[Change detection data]

━━━━━━━━━━━━━━━━

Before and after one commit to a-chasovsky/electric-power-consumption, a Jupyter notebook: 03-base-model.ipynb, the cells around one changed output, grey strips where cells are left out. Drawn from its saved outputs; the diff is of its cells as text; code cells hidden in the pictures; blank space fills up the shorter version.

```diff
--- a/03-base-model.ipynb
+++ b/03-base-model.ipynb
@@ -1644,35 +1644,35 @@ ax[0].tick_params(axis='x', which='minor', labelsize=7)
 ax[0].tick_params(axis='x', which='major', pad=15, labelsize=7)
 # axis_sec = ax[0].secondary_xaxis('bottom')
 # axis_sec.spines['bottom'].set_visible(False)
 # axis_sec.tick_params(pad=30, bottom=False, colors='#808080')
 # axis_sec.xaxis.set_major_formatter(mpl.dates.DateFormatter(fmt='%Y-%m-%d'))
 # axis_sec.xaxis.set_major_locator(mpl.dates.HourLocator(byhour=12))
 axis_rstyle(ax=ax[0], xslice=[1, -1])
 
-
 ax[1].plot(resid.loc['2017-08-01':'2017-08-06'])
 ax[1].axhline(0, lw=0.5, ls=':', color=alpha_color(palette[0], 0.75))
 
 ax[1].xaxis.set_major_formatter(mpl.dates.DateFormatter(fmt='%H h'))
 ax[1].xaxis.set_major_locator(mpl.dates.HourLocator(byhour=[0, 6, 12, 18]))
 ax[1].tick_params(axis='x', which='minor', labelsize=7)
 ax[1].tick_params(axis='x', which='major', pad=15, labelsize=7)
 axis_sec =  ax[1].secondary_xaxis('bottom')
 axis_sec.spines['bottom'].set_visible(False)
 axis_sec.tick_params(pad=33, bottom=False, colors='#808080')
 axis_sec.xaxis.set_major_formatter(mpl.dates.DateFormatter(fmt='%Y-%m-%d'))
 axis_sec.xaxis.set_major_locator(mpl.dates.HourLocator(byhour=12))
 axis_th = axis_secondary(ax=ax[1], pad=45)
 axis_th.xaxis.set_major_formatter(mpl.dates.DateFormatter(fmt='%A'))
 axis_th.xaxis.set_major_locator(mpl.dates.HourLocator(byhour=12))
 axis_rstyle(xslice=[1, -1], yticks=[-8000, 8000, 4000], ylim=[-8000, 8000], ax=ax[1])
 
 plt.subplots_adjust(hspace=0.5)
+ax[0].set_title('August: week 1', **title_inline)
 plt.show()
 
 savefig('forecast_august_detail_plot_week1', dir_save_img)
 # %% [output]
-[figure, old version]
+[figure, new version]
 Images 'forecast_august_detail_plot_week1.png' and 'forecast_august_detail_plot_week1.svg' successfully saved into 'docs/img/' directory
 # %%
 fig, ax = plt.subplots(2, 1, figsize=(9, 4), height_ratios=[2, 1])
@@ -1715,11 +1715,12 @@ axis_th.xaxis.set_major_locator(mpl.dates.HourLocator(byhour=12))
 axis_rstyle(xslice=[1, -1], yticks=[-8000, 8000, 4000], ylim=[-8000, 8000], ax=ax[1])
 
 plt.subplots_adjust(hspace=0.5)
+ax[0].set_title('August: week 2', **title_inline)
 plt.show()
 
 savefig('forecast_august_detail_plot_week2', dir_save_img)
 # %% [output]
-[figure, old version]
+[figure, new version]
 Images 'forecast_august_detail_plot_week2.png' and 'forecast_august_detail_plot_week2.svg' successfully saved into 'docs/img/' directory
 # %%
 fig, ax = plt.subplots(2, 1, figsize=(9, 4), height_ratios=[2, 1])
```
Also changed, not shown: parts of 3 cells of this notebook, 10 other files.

━━━━━━━━━━━━━━━━

> [What to produce]:
Find each line in the records above that contains "base", and copy it.

> [Result of this exercise]:
Before and after one commit to a-chasovsky/electric-power-consumption, a Jupyter notebook: 03-base-model.ipynb, the cells around one changed output, grey strips where cells are left out. Drawn from its saved outputs; the diff is of its cells as text; code cells hidden in the pictures; blank space fills up the shorter version.
--- a/03-base-model.ipynb
+++ b/03-base-model.ipynb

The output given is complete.